Since starting the Children's Defense Fund (CDF) 28 years ago, Edelman has made her personal and professional edict, "Leave No Child Behind."
CDF has an extensive network of resources and a legacy of lobbying for child-specific government programs, sometimes drawing criticism for its staunch support of children's rights. Edelman says labeling CDF's mission "liberal" distracts from the agency's real work — feeding and caring for American children.
"I describe CDF as an organization that (is charged with) the idea that children are taken care of," Edelman says. "We should stop these labels and it should be non-partisan. We are whatever we need to be. The labels don't work."
Labels also fail when applied to children, according to Eileen Cooper Reed, director of the CDF's Cincinnati chapter.
For example, if children are labeled poor or learning disabled, that label may follow them throughout their education.
CDF promotes what it calls "the five starts:" a healthy start, a head start, a fair start, a safe start and a moral start. Ten years ago, in Los Angeles, the organization started Beat the Odds, a $1,000 award to honor and encourage high school seniors who have flourished and survived against seemingly insurmountable odds. The Beat the Odds program is now in 20 cities, including Cincinnati.
"We wanted to celebrate success," Edelman says. "I love the fact that Cincinnati has picked this up. I hope people will celebrate the success and image that children can overcome obstacles."
Recipients can use the award money for college or during the transition from school to work.

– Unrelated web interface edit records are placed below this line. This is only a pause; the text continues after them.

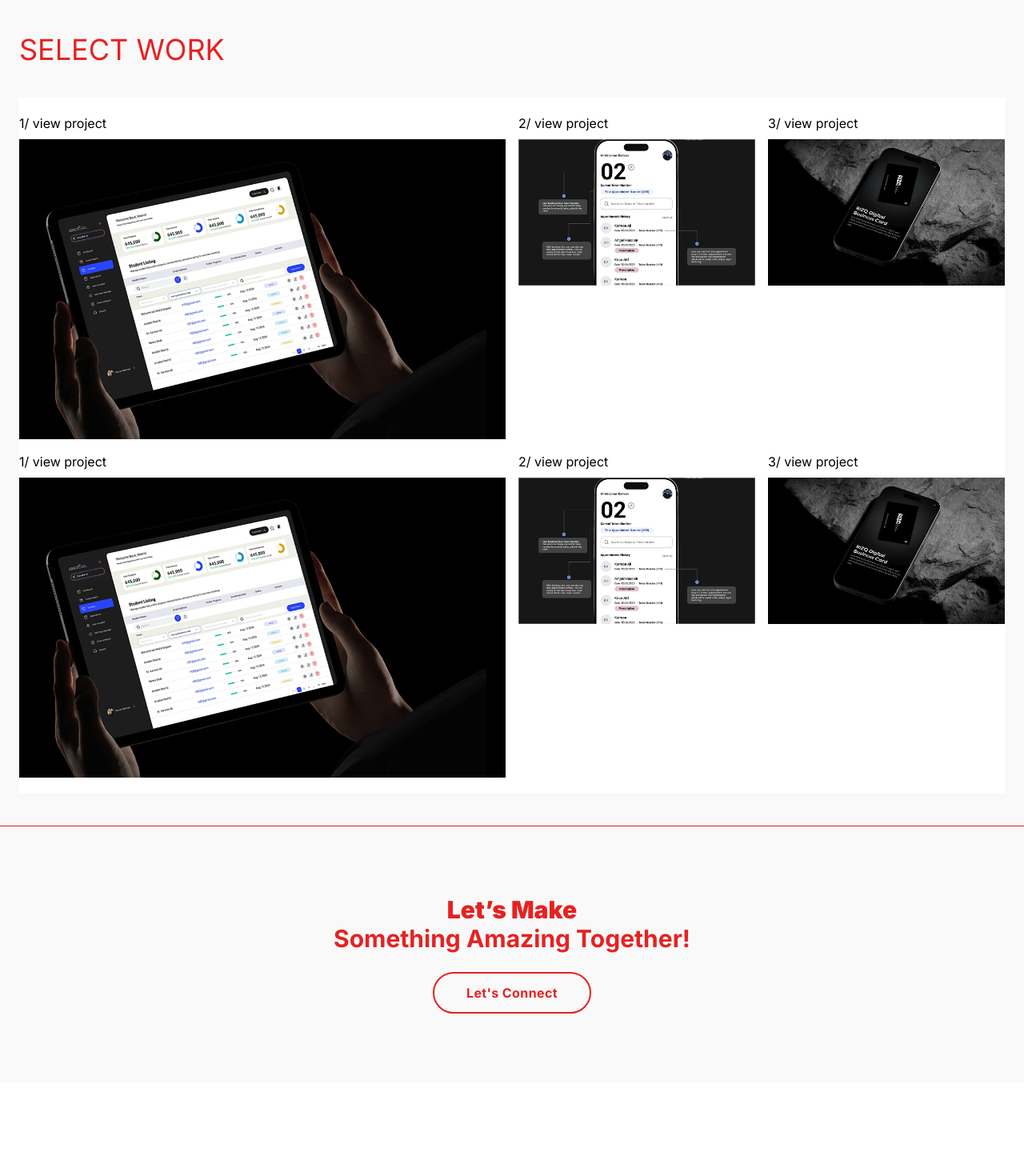
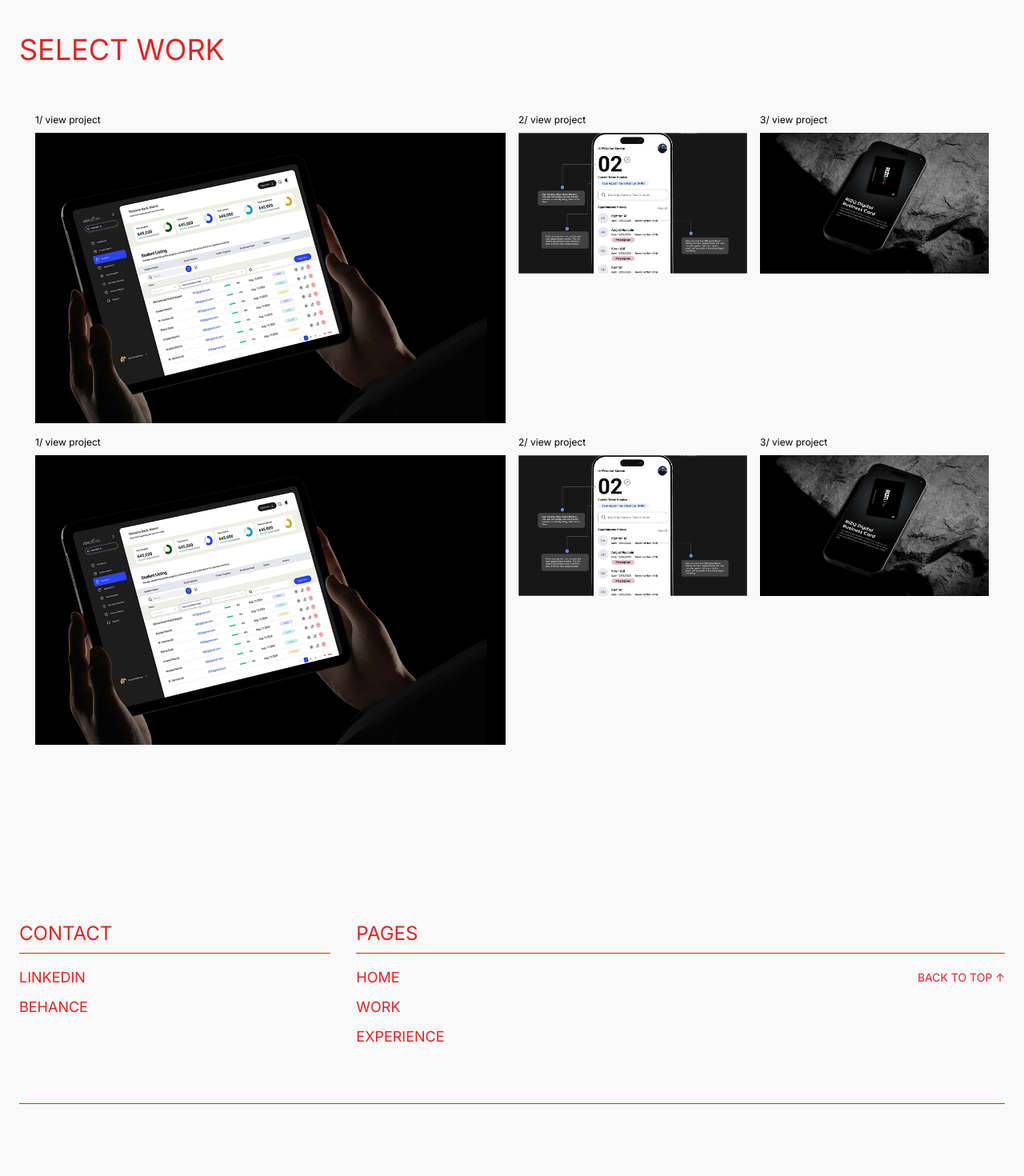
Before and after one commit to talha-amr/Client-Portfolio, a React (Vite) app: page /work in a window 1280 px wide. Shown: the part 1180-2650 px from the top of the page at 80% size. Before the commit the page ends 2533 px from the top, so only its background shows below. Built offline with nearby package versions, Linux system fonts and the light colour scheme.

Commit message:
fixed work page

```diff
--- a/src/components/Footer.jsx
+++ b/src/components/Footer.jsx
@@ -1,19 +1,102 @@
 import React from "react";
+import { Link, useLocation } from "react-router-dom";
 
 const Footer = () => {
+  // Function to scroll smoothly to top
+  const scrollToTop = () => {
+    window.scrollTo({ top: 0, behavior: "smooth" });
+  };
+
   return (
-    <div className="flex flex-col justify-center items-center h-[30vh] gap-6 text-theme-red py-40 border-t-1 border-[#e52222]">
+    <>
+      <div className="grid grid-cols-3 gap-8 w-full border-b border-[#E52222] pt-50 pb-17 ">
+        {/* Contact Column */}
+        <div>
+          <h3 className="text-[#E52222] text-2xl pb-2 border-b border-[#E52222] mb-4">
+            CONTACT
+          </h3>
+          <ul className="space-y-2 text-lg text-[#E52222]">
+            <li>
+              <a
+                href="#"
+                className="inline-block link-hover-btn border-b border-transparent hover:border-[#E52222]"
+              >
+                LINKEDIN
+              </a>
+            </li>
+            <li>
+              <a
+                href="#"
+                className="inline-block link-hover-btn border-b border-transparent hover:border-[#E52222]"
+              >
+                BEHANCE
+              </a>
+            </li>
+          </ul>
+        </div>
+
+        {/* Pages Column */}
+        <div className="col-span-2">
+          <h3 className="text-[#E52222] text-2xl pb-2 border-b border-[#E52222] mb-4">
+            PAGES
+          </h3>
+
+          <ul className="space-y-2 text-[#E52222] text-lg">
+            <li className="flex justify-between items-center">
+              <Link
+                to="/"
+                onClick={scrollToTop}
+                className="inline-block link-hover-btn border-b border-transparent hover:border-[#E52222]"
+              >
+                HOME
+              </Link>
+              <a
+                href="/"
+                onClick={(e) => {
+                  e.preventDefault();
+                  scrollToTop();
+                }}
+                className="text-sm inline-block link-hover-btn border-b border-transparent hover:border-[#E52222]"
+              >
+                BACK TO TOP ↑
+              </a>
+            </li>
+            <li>
+              <Link
+                to="/work"
+                onClick={scrollToTop}
+                className="inline-block link-hover-btn border-b border-transparent hover:border-[#E52222]"
+              >
+                WORK
+              </Link>
+            </li>
+            <li>
+              <Link
+                to="/experience"
+                onClick={scrollToTop}
+                className="inline-block link-hover-btn border-b border-transparent hover:border-[#E52222]"
+              >
+                EXPERIENCE
+              </Link>
+            </li>
+          </ul>
+        </div>
+      </div>
+
+      <div className="flex flex-col justify-center items-center h-[30vh] gap-6 text-theme-red py-40">
         <p className="text-3xl font-bold text-center">
           <span className="font-black">Let’s Make</span>
           <br />
           Something Amazing Together!
         </p>
         <button
-        className="px-10 py-3 rounded-full border-2 border-[#E52222] text-[#E52222] font-semibold tracking-wide bg-transparent hover:bg-[#E52222] hover:text-white transition font-bold"
+          onClick={scrollToTop}
+          className="px-10 py-3 rounded-full border-2 border-[#E52222] text-[#E52222] tracking-wide bg-transparent hover:bg-[#E52222] hover:text-white transition font-bold"
         >
           Let's Connect
         </button>
       </div>
+    </>
   );
 };
 
--- a/src/components/ProjectsGrid.jsx
+++ b/src/components/ProjectsGrid.jsx
@@ -4,9 +4,9 @@ const ProjectsGrid = () => {
   return (
     <div className="w-full"> {/* Changed from w-screen to w-full */}
       <p className="text-theme-red text-4xl py-10">SELECT WORK</p>
-      <div className="grid min-h-[90vh] bg-white grid-cols-8 gap-4 w-full py-5">
+      <div className="grid min-h-[90vh] bg-transparent grid-cols-8 gap-4 w-full p-5">
         <div className="col-span-4 flex flex-col gap-2">
-          <p className="text-black">1/ view project</p>
+          <p className="text-black text-xs">1/ view project</p>
           <div className="flex-1 overflow-hidden">
             <img
               src="/image-1.png"
@@ -16,7 +16,7 @@ const ProjectsGrid = () => {
           </div>
         </div>
         <div className="col-span-2 flex flex-col gap-2">
-          <p className="text-black">2/ view project</p>
+          <p className="text-black text-xs">2/ view project</p>
           <div className="flex-1 overflow-hidden">
             <img
               src="/image-2.png"
@@ -26,7 +26,7 @@ const ProjectsGrid = () => {
           </div>
         </div>
         <div className="col-span-2 flex flex-col gap-2">
-          <p className="text-black">3/ view project</p>
+          <p className="text-black text-xs">3/ view project</p>
           <div className="flex-1 overflow-hidden">
             <img
               src="/image-3.png"
@@ -36,7 +36,7 @@ const ProjectsGrid = () => {
           </div>
         </div>
         <div className="col-span-4 flex flex-col gap-2">
-          <p className="text-black">1/ view project</p>
+          <p className="text-black text-xs">1/ view project</p>
           <div className="flex-1 overflow-hidden">
             <img
               src="/image-1.png"
@@ -46,7 +46,7 @@ const ProjectsGrid = () => {
           </div>
         </div>
         <div className="col-span-2 flex flex-col gap-2">
-          <p className="text-black">2/ view project</p>
+          <p className="text-black text-xs">2/ view project</p>
           <div className="flex-1 overflow-hidden">
             <img
               src="/image-2.png"
@@ -56,7 +56,7 @@ const ProjectsGrid = () => {
           </div>
         </div>
         <div className="col-span-2 flex flex-col gap-2">
-          <p className="text-black">3/ view project</p>
+          <p className="text-black text-xs">3/ view project</p>
           <div className="flex-1 overflow-hidden">
             <img
               src="/image-3.png"
--- a/src/pages/Experience.jsx
+++ b/src/pages/Experience.jsx
@@ -16,61 +16,6 @@ const Experience = () => {
                 </div>
             </div>
             <Accordion title="nothing" content="nothing" />
-                <div className="grid grid-cols-3 gap-8 w-full border-b border-[#E52222] pt-50 pb-17 ">
-                    {/* Contact Column */}
-                    <div>
-                        <h3 className="text-[#E52222] text-2xl pb-2 border-b border-[#E52222] mb-4">
-                            CONTACT
-                        </h3>
-                        <ul className="space-y-2 text-lg text-[#E52222]">
-                            <li>
-                                <a href="#" className="inline-block link-hover-btn border-b border-transparent hover:border-[#E52222]">
-                                    LINKEDIN
-                                </a>
-                            </li>
-                            <li>
-                                <a href="#" className="inline-block link-hover-btn border-b border-transparent hover:border-[#E52222]">
-                                    BEHANCE
-                                </a>
-                            </li>
-                        </ul>
-                    </div>
-
-                    {/* Pages Column */}
-                    <div className="col-span-2">
-                        <h3 className="text-[#E52222] text-2xl pb-2 border-b border-[#E52222] mb-4">
-                            PAGES
-                        </h3>
-
-                        <ul className="space-y-2 text-[#E52222] text-lg">
-                            <li className="flex justify-between items-center">
-                                <a href="#" className="inline-block link-hover-btn border-b border-transparent hover:border-[#E52222]">
-                                    HOME
-                                </a>
-                                <a
-                                    href="/"
-                                    onClick={(e) => {
-                                        e.preventDefault(); // prevent default jump
-                                        window.scrollTo({ top: 0, behavior: "smooth" });
-                                    }}
-                                    className="text-sm inline-block link-hover-btn border-b border-transparent hover:border-[#E52222]"
-                                >
-                                    BACK TO TOP ↑
-                                </a>
-                            </li>
-                            <li>
-                                <a href="#" className="inline-block link-hover-btn border-b border-transparent hover:border-[#E52222]">
-                                    CASESTUDIES
-                                </a>
-                            </li>
-                            <li>
-                                <a href="#" className="inline-block link-hover-btn border-b border-transparent hover:border-[#E52222]">
-                                    EXPERIENCE
-                                </a>
-                            </li>
-                        </ul>
-                    </div>
-                </div>
 
                 <Footer/>
             </div>
--- a/src/pages/Work.jsx
+++ b/src/pages/Work.jsx
@@ -32,7 +32,7 @@ const Work = () => {
           {/* Small text row above main content */}
           <div
             className="flex justify-between items-center w-full text-red-600 text-[0.9vw] font-medium mb-8 absolute z-20"
-            style={{ top: `calc(8.1vw + 22vw)` }}
+            style={{ top: `calc(8.1vw + 10vw)` }}
           >
             <span className="flex-shrink-0 font-regular">AVAILABLE FOR WORK</span>
             <div className="flex items-center gap-25 flex-shrink-0 font-regular">
@@ -67,9 +67,10 @@ const Work = () => {
       {/* Projects grid inside container below held image */}
       <div className="w-full px-6 py-10">
         <ProjectsGrid />
+         <Footer />
       </div>
 
-      <Footer />
+
     </div>
   );
 };
```
Also changed, not shown: src/components/Scroller.jsx (+1 -58 lines). Lines whose indentation alone changed are shown as unchanged.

"For being the richest country in the world, we don't do a good job taking care of our children," Reed says. "Some of these children are poor; and being poor in this country, there's a whole lot that comes with that — poor education and poor health care."
This year marks the sixth annual Beat the Odds program for the Cincinnati chapter, its only fundraiser. Edelman is the keynote speaker at Friday's award ceremony.
Reed says there is Beat the Odds has shortage of nominees. Some have experienced a lifetime of foster care, poverty, physical, sexual and emotional abuse or live with physical disabilities.
"The sad part is we don't have to look for stories," Reed says. "When encouraged, the kids will share their stories. The issue is they've been able to overcome these things despite that their community has not been supportive."
Asked to grade Cincinnati on care for youth, Reed demurs.
"Grades are too easy," she says. "What I know is that it seems most people do care and they have a hard time translating that into action. This community gives more money; it's very charitable. In our civic life, we do a good job. But our government needs to do a better job. It's a largely parochial town, so it's very easy to take care of our own children, but we need to do a better job of taking care of all of the children."
Concern about shootings in schools will not by itself mobilize the country into better caring for children, Edelman says.
"Movements are best over a period of time," she says. "The school shootings add to the tributaries that feed into this river of a movement. We are going to see that the movement happens. We are going to start regular mobilization. Something's happening in this country. I think it (starts) with women and mothers and grandmothers and people of faith."
Marian Wright Edelman speaks at noon Friday at the Beat the Odds luncheon in the Albert Sabin Education Center, at Children's Hospital.